"Dallas is intriguing for obvious reasons, with playing for my old coach and looking at the weapons they have offensively," Bledsoe said. "That's intriguing, but there a number of teams that are possible, and Dallas is one of those. That would be an interesting option, no question."
Now Bledsoe, at age 33 and being a Parcells' former first pick in the 1993 draft in New England, said during a conference call on Wednesday he can't see himself going somewhere to be a backup. True, but he really means that he doesn't see himself getting paid as a backup just yet. All he needs is two teams interested to insure that.
And, upon further review, the Cowboys aren't the only team in need of a quarterback - starter or backup. Check with Cleveland, Miami, San Francisco, Arizona, Chicago and possibly even Detroit, since head coach Steve Mariucci recently alluded to not being settled at quarterback with Joey Harrington.
Plus, it's not as if this pool of quarterbacks has a deep end - when it comes to guys you wouldn't mind being your starter. My guess is, when teams start sizing up these available quarterbacks, the top 10 will consist of (today) in no particular order: Hasselbeck, Bledsoe, Warner, Holcomb, Testaverde, Garcia, Brad Johnson, Mike McMahon, maybe Jim Miller and what the heck, Carter since at least he's started somewhat recently in the league.
After that (see complete list in Mick Shots) . . . . yuk.
The key thing, then, is not to purchase more than you can use - in other words don't pay so much for one of these hand-me-downs that it will paralyze your cap once you find a for-real guy. Or in the Cowboys' case, until Henson - or Romo, for that matter - is ready, if that still is a possibility.
"Not backing off of it in any way," Jones said of his original contention Henson has the potential to someday be the Cowboys' starting quarterback. "We have seen nothing that would indicate he doesn't have that kind of potential."
That would be a good thing . . . a real good thing. Because this free-agent quarterback market is overrun with spoiled goods.
Since Bledsoe technically still is property of Buffalo and with such a competitive free-agent market out there, Jones was very hesitant to say anything of substance about the veteran quarterback. But sources were saying back during the Super Bowl week that the Cowboys were anticipating the Bills releasing Bledsoe and already getting their ducks in a row on him.
According to the list of unrestricted free agents released by the NFLPA at the Super Bowl, here are the quarterbacks who should be available (by team), along with now Bledsoe, Garcia and Warner, and minus Brees: Ty Detmer, Shane Matthews, Kordell Stewart, Jeff George, Kelly Holcomb, Vinny Testaverde, Mike McMahon, Doug Pederson, Tony Banks, Sage Rosenfels, Gus Frerotte, Jim Miller, Jesse Palmer, Quincy Carter, Jeff Blake, Charlie Batch, Jamie Martin, Matt Hasselbeck, Brock Huard, Doug Johnson. Oh, and I suppose lame-arm Tim Couch is out there, too.
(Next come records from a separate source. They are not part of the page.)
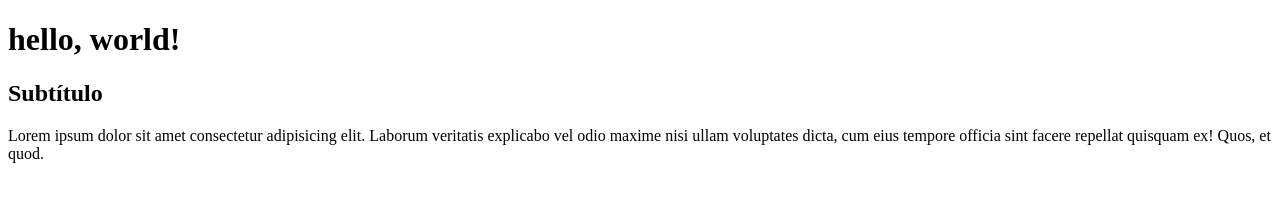
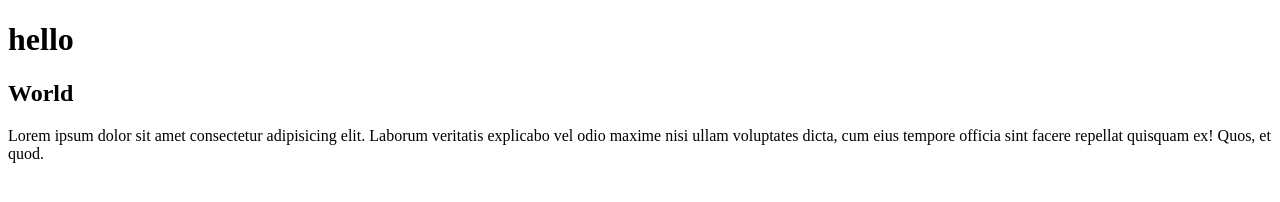
Before and after one commit to lukus-git/curso-git, a plain HTML site: page index.html in a window 1280 px wide. Drawn offline with Linux system fonts and the light colour scheme.

Commit message:
[Outro Dev] commit de alterações para atualizar

```diff
--- a/index.html
+++ b/index.html
@@ -8,10 +8,10 @@
 <body>
 
     <h1>
-        hello, world!
+        hello
     </h1>
 
-    <h2>Subtítulo</h2>
+    <h2>World</h2>
 
     <p>
         Lorem ipsum dolor sit amet consectetur adipisicing elit. Laborum veritatis explicabo vel odio maxime nisi ullam voluptates dicta, cum eius tempore officia sint facere repellat quisquam ex! Quos, et quod.
```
Now then, say what you want about Testaverde and Bledsoe, but among these aforementioned quarterbacks, and assuming Hasselbeck there come Tuesday, this is sure slim pickings. Who else? Maybe Warner or Holcomb, but that's about it, no?
As for making the switch to a 3-4 defense, Jones said those ideas still are "evolving and we're looking at everything, personnel-wise." . . . And as for having to make decisions on several veteran players with roster bonuses due come March 2, Jones said, "Yes, we do," and when asked if he's had contact with some of their agents already, he said, "Some yes," but wouldn't discuss anyone specifically - namely Dexter Coakley, due a $500,000 roster bonus.